START Available data
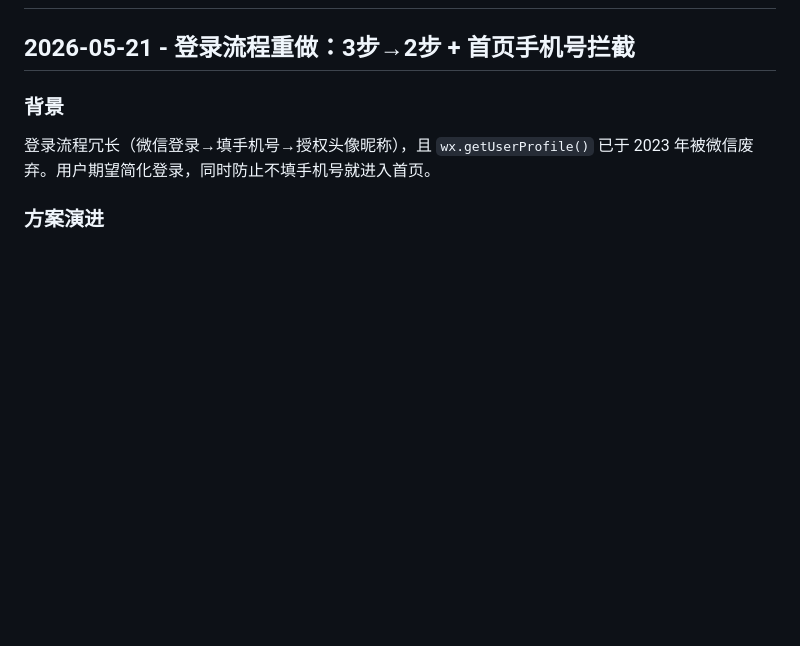
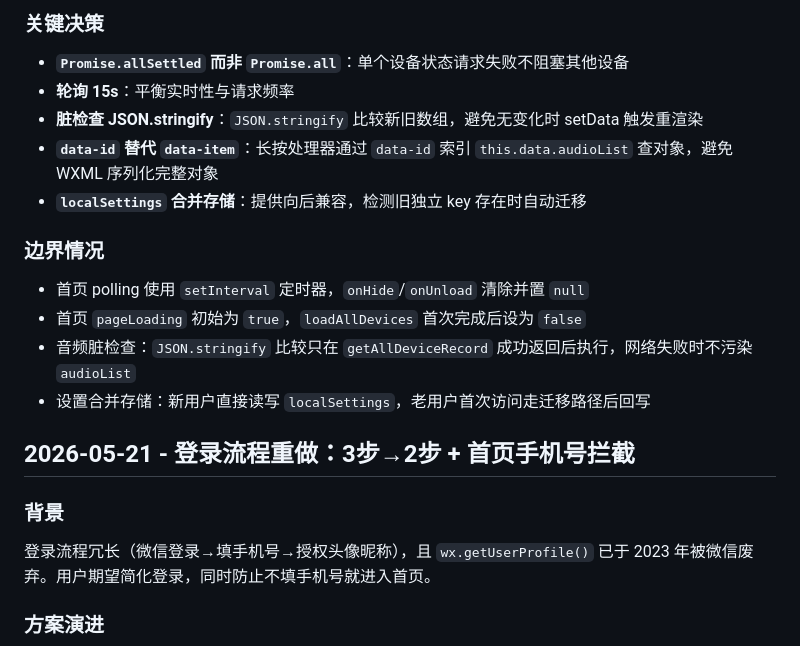
Before and after one commit to zhan-3/bridge_monitor_miniprogram_frontend, a Markdown page: DEVLOG.md, the part around one of its changes. Drawn GitHub-style; blank space fills up the shorter version.

```diff
--- a/DEVLOG.md
+++ b/DEVLOG.md
@@ -2,3 +35,17 @@
+### 关键决策
+
+- **`Promise.allSettled` 而非 `Promise.all`**：单个设备状态请求失败不阻塞其他设备
+- **轮询 15s**：平衡实时性与请求频率
+- **脏检查 JSON.stringify**：`JSON.stringify` 比较新旧数组，避免无变化时 setData 触发重渲染
+- **`data-id` 替代 `data-item`**：长按处理器通过 `data-id` 索引 `this.data.audioList` 查对象，避免 WXML 序列化完整对象
+- **`localSettings` 合并存储**：提供向后兼容，检测旧独立 key 存在时自动迁移
+
+### 边界情况
+
+- 首页 polling 使用 `setInterval` 定时器，`onHide`/`onUnload` 清除并置 `null`
+- 首页 `pageLoading` 初始为 `true`，`loadAllDevices` 首次完成后设为 `false`
+- 音频脏检查：`JSON.stringify` 比较只在 `getAllDeviceRecord` 成功返回后执行，网络失败时不污染 `audioList`
+- 设置合并存储：新用户直接读写 `localSettings`，老用户首次访问走迁移路径后回写
 
 ## 2026-05-21 - 登录流程重做：3步→2步 + 首页手机号拦截
 
```
Also changed, not shown: other parts of DEVLOG.md (+33 -0 lines).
END Available data
Required action
The string "stringify" marks the lines to copy; report each of them from the data above.

Solution for this task
+- **脏检查 JSON.stringify**：`JSON.stringify` 比较新旧数组，避免无变化时 setData 触发重渲染
+- 音频脏检查：`JSON.stringify` 比较只在 `getAllDeviceRecord` 成功返回后执行，网络失败时不污染 `audioList`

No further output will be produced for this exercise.